Our water comes from rainfall and snowmelt in the mountainous Capilano, Seymour, and Coquitlam water supply areas north of the cities. The three water supply areas together cover an area 150 times the size of Stanley Park and are closed to public access, protecting the Metro Vancouver water system and our water supply from human disturbance.
Rain and melting snow flow downhill through creeks and streams into the Capilano, Seymour, and Coquitlam Reservoirs.
While rainfall replenishes the reservoirs during the winter and spring, dry periods and higher demand for water in the summer lower the reservoirs' water levels – and our drinking water supply.
How does water get to our homes?
Metro Vancouver and Greater Vancouver Water District member jurisdictions work together to supply clean, safe drinking water to the region. Metro Vancouver is responsible for protecting and providing the region’s water supply, including: protecting our watersheds, storing, treating and ensuring the quality of our water, supplying water directly to local governments, and planning for future supply and demand.
Local governments are responsible for providing water to residents and businesses, enforcing regulations, utility billing, and water metering where used.

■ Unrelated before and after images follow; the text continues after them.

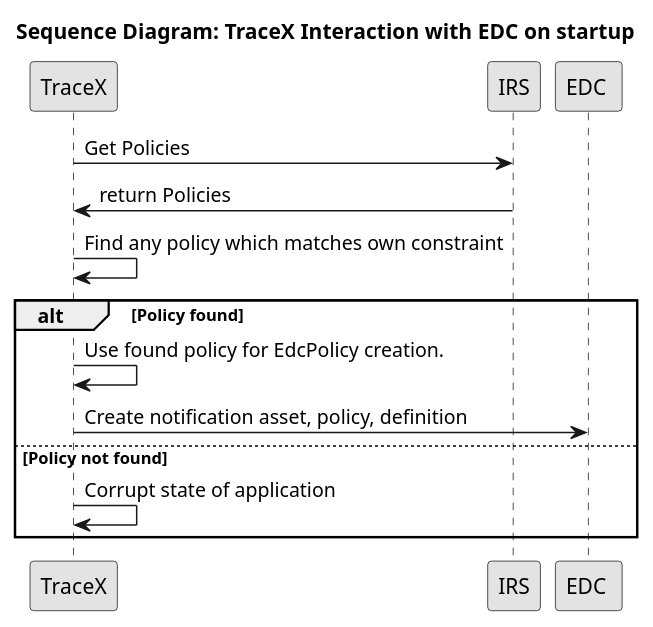
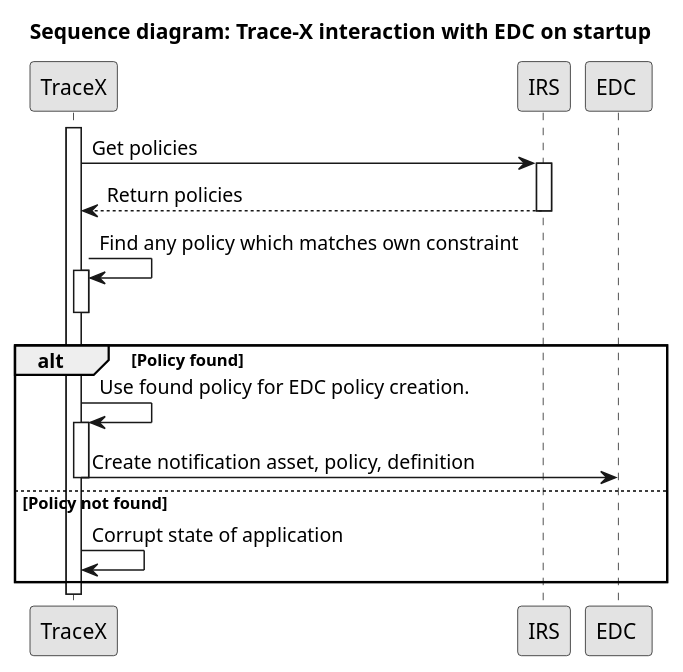
Before and after one commit to eclipse-tractusx/traceability-foss: the first of 2 diagrams in docs/src/uml-diagrams/arc42/runtime-view/policies/policy-startup-notification-contract.puml, drawn with PlantUML. The commit also changed other lines of this file and 4 other files, not shown here.

```diff
--- a/docs/src/uml-diagrams/arc42/runtime-view/policies/policy-startup-notification-contract.puml
+++ b/docs/src/uml-diagrams/arc42/runtime-view/policies/policy-startup-notification-contract.puml
@@ -1,22 +1,28 @@
 @startuml
 skinparam monochrome true
 skinparam shadowing false
 skinparam defaultFontName "Architects daughter"
 
-title Sequence Diagram: TraceX Interaction with EDC on startup
+title Sequence diagram: Trace-X interaction with EDC on startup
 participant "TraceX" as TraceX
 participant "IRS" as IRS
 participant "EDC " as EDC
 
-TraceX -> IRS: Get Policies
-IRS -> TraceX : return Policies
+activate TraceX
+TraceX -> IRS: Get policies
+activate IRS
+IRS --> TraceX : Return policies
+deactivate IRS
 TraceX -> TraceX: Find any policy which matches own constraint
+activate TraceX
+deactivate TraceX
 
 alt Policy found
-    TraceX -> TraceX: Use found policy for EdcPolicy creation.
+    TraceX -> TraceX: Use found policy for EDC policy creation.
+    activate TraceX
     TraceX -> EDC : Create notification asset, policy, definition
+    deactivate TraceX
 else Policy not found
     TraceX -> TraceX: Corrupt state of application
 end
-
 @enduml
```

Our drinking water is treated right as it leaves the reservoirs, in two state-of-the-art water treatment plants. The Seymour-Capilano Filtration Plant can treat up to 1.8 billion litres of water per day and the Coquitlam Water Treatment Plant treats around 380 million litres of drinking water each day.
Metro Vancouver conducts daily tests on our drinking water—analyzing around 35,000 water samples each year. Water is tested at the reservoirs, through the water mains, and again in each municipality to ensure it's clean and safe all the way to your tap.
Metro Vancouver delivers about one billion litres of drinking water each day to local governments (rising to over 1.5 billion in summer due to lawn watering and increased outdoor use). Over 500 km of water mains connect a network of dams, pump stations, storage reservoirs and disinfection stations, plus hundreds of kilometers of local government distribution systems used to deliver drinking water to the taps of businesses and residents.
Operating our water system requires constant upgrades, maintenance and expansion. By using less drinking water for daily activities, we can reduce demand and minimize the high costs required for new infrastructure.